The big event for the week will be the Article 32 investigation in the Hasan case, which I understand will start on Tuesday.  Here’s the rest of the rundown:

This week at the Supremes:  There are no anticipated military justice developments at the Supremes on my radar screen for this week.

This week at CAAF:  CAAF will hear two oral arguments on Wednesday.  First out of the chute is United States v. Flores, No. 10-0332/AF, on this isuse: “WHETHER TRIAL COUNSEL IMPROPERLY COMMENTED ON APPELLANT’S CONSTITUTIONAL RIGHT TO REMAIN SILENT THUS DEPRIVING APPELLANT OF A FAIR TRIAL.”  Second will be the prominent case of United States v. Hutchins, No. 10-5003/MC, on these certified issues:

WHETHER THE NAVY-MARINE CORPS COURT OF CRIMINAL APPEALS ERRED IN FINDING, INTER ALIA, THAT THE MILITARY JUDGE SEVERED THE ATTORNEY-CLIENT RELATIONSHIP WITH CAPTAIN BASS?

 WHETHER UNDER R.C.M. 505(d)(2)(B), THE NAVY-MARINE CORPS COURT INCORRECTLY FOUND NO “GOOD CAUSE” ON THE RECORD FOR THE REPLACEMENT OF APPELLANT’S SECOND DETAILED DEFENSE COUNSEL WITH ANOTHER COUNSEL?

WHETHER THE LOWER COURT APPLIED THE WRONG STANDARD AND ERRONEOUSLY PRESUMED, WITHOUT ASSESSING, PREJUDICE AND SET ASIDE THE FINDINGS AND SENTENCE, WHERE APPELLANT’S STATUTORY RIGHTS, AND CONSTITUTIONAL RIGHT TO EFFECTIVE ASSISTANCE OF COUNSEL, WERE SATISFIED THROUGHOUT TRIAL?

With Blazier II, Medina, Prather, and Luke already having been argued on Hutchins being argued this week, this year’s term seems frontloaded with monumental cases.

This week at the CCAs:  The CCA websites don’t list any oral arguments for this week.

This week in CLE:  This Friday is day for the CAAF/JAA Appellate Advocacy Symposium at George Mason University’s law school.  Online registration is available here.

9 Responses to “This week in military justice — Columbus Day Weekend 2010 edition”

  1. Obvious says:

    I guess by December we’ll have some “monumental” opinions?

  2. Anonymous says:

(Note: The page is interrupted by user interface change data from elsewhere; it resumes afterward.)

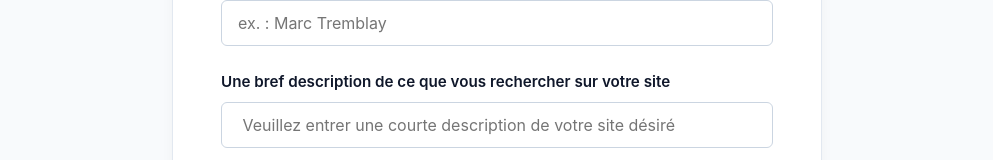
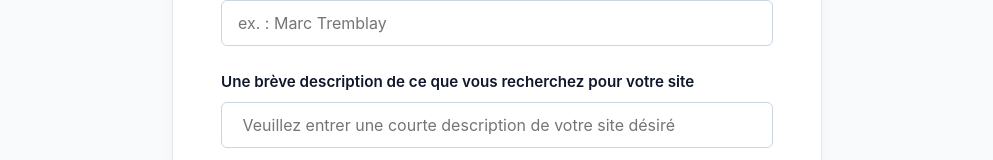
Before and after one commit to warpeace657/Webdevlocal, a plain HTML site: page index.html in a window 1280 px wide. Shown: the part 1863-2023 px from the top of the page, without its empty margins (143-1136 px from the left). Drawn offline with Linux system fonts and the light colour scheme.

Commit message:
Update index.html

```diff
--- a/index.html
+++ b/index.html
@@ -88,7 +88,7 @@
                     </div>
 
                     <div class="form-group">
-                        <label for="projectdescription">Une bref description de ce que vous rechercher sur votre site</label>
+                        <label for="projectdescription">Une brève description de ce que vous recherchez pour votre site</label>
                         <input type="freetext" id="projectdescription" name="description" placeholder=" Veuillez entrer une courte description de votre site désiré" required>
                     </div>
 
```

    Instead of issuing opinions, the CAAF judges spend their time putting up a big, expensive brass plaque to honor themselves (oh, I mean the building). And what is a “monumental” military justice opinion? One that decides whether to call one expert witness or two? None of these pending opinions will cause a ripple in the sea of life.

  3. Maybe, Maybe Not says:

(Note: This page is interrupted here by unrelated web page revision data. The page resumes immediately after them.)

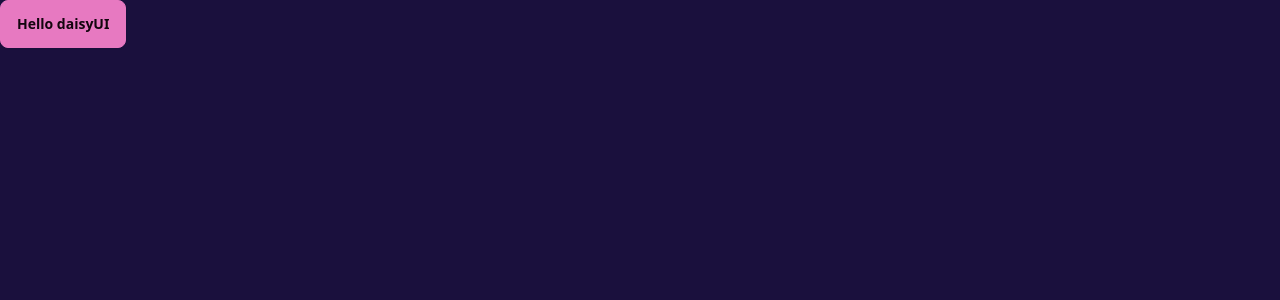
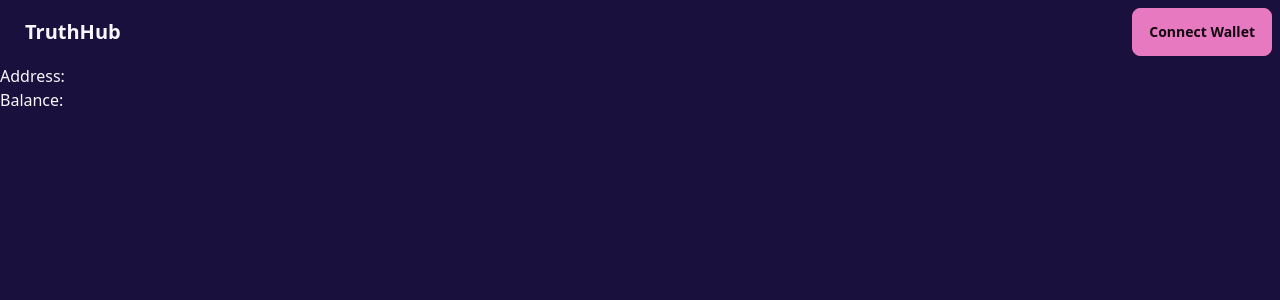
Before and after one commit to LuciaFores/TruthHub, a React (Create React App) app in the folder frontend/: page / in a window 1280 px wide. Shown: the top 300 px of the page. Built offline with nearby package versions, Linux system fonts and the light colour scheme.

Commit message:
Added ConnectWalletButton
- Added custom component to connect wallet with metamask and ethers.js

```diff
--- a/frontend/package.json
+++ b/frontend/package.json
@@ -6,6 +6,7 @@
     "@testing-library/jest-dom": "^5.17.0",
     "@testing-library/react": "^13.4.0",
     "@testing-library/user-event": "^13.5.0",
+    "ethers": "^5.7.2",
     "react": "^18.2.0",
     "react-dom": "^18.2.0",
     "react-scripts": "5.0.1",
--- a/frontend/src/App.js
+++ b/frontend/src/App.js
@@ -1,7 +1,26 @@
+import React, { useState } from "react";
+import Navbar from "./components/Navbar";
+
 function App() {
+  const [state, setState] = useState({
+    address: "",
+    balance: null,
+  });
+
+  const updateWalletData = (newData) => {
+    setState((prevState) => ({
+      ...prevState,
+      ...newData,
+    }));
+  };
+
   return (
     <div data-theme='synthwave'>
-      <button className="btn btn-primary">Hello daisyUI</button>
+      <Navbar updateWalletData={updateWalletData}/>
+      <div>
+        <p>Address: {state.address}</p>
+        <p>Balance: {state.balance}</p>
+      </div>
     </div>
   );
 }
--- /dev/null
+++ b/frontend/src/components/ConnectWalletButton.js
@@ -0,0 +1,44 @@
+import React from "react";
+import { ethers } from "ethers";
+
+export default function ConnectWalletButton({ updateWalletData }) {
+  const btnhandler = () => {
+    if (window.ethereum) {
+      window.ethereum
+        .request({ method: "eth_requestAccounts" })
+        .then((res) => accountChangeHandler(res[0]));
+    } else {
+      alert("Install MetaMask extension!");
+    }
+  };
+
+  const getbalance = (address) => {
+    window.ethereum
+      .request({
+        method: "eth_getBalance",
+        params: [address, "latest"],
+      })
+      .then((balance) => {
+        updateWalletData({
+          address,
+          balance: ethers.utils.formatEther(balance),
+        });
+      });
+  };
+
+  const accountChangeHandler = (account) => {
+    updateWalletData({
+      address: account,
+    });
+
+    getbalance(account);
+  };
+
+  return (
+    <div>
+      <button class="btn btn-primary" onClick={btnhandler}>
+        Connect Wallet
+      </button>
+    </div>
+  );
+}
--- /dev/null
+++ b/frontend/src/components/Navbar.js
@@ -0,0 +1,14 @@
+import ConnectWalletButton from "./ConnectWalletButton";
+
+export default function Navbar({ updateWalletData }) {
+    return(
+        <div class="navbar bg-base-100">
+            <div class="flex-1">
+                <a class="btn btn-ghost text-xl">TruthHub</a>
+            </div>
+            <div class="flex-none">
+                <ConnectWalletButton updateWalletData={updateWalletData}/>
+            </div>
+        </div>
+    );
+}
```
Also changed, not shown: frontend/requirements.txt, 1 other file (tests, documents, lock files or other folders).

    Sure they can – especially the AF. If you have to bring the whole lab to testify, perhaps the AF will stop court-martialing every drug use case and start chaptering the users. Saving us all time, money and effort.

  4. publius says:

    The Hutchins decision will be very important. The issue presented is important in and of itself, in that it addresses an area where the military justice system appears vulnerable: effective assistance of counsel. The idea that a uniformed attorney cannot be a zealous defense advocate is ignorant and insulting, but like it or not, it persists. More than that, though, the Hutchins case has large ramifications for how the military handles gross LOAC violations. The NMCCA opinion might uncharitably be considered tendentious and an example of uniforms, at the last, protecting their own.

  5. J.A Conelly says:

    Well folks, I put my money on Luke, It just seems to be a lot going on in this case as I can remember.

    For starters, there is much more than the DNA issue going on in this case, I believe there is a substantial discovery issue and a very compelling Moreno issue as far as I could remember this case is the oldest non-capital case in the appellate system, I believe its in excess of 11 years!!!!

    It just seems if there is going to be a surprise bomb shell, i believe its this case.

  6. Anon says:

    Not if CAAF keeps “punting” on cases like they did last year (Jones notwithstanding). Look at Serianne. A great opportunity to decide the constitutional issue of self-reporting, instead they decide it on a narrow regulation interpretation ground. Blazier was another punt. It shouldn’t take two go-arounds to decide the issue.

  7. Anonymous says:

    How ridiculous that they avoided deciding a case on constitutional grounds when they didn’t have to. Are you also unhappy that they don’t issue more advisory opinions?

  8. Just wondering... says:

    Hmmm, deciding what to do with the new Article 120 won’t cause a ripple…tell that to an accused who’s facing confinement and sex offender notification. And if Blazier is so unimportant, then why the heck did the Supreme Court just grant in Bullcoming?

  9. Anonymous says:

    Hutchins NMCCA opinion is one example of why there’s too much drift wood over at the Navy Yard that should be replaced by some new blood.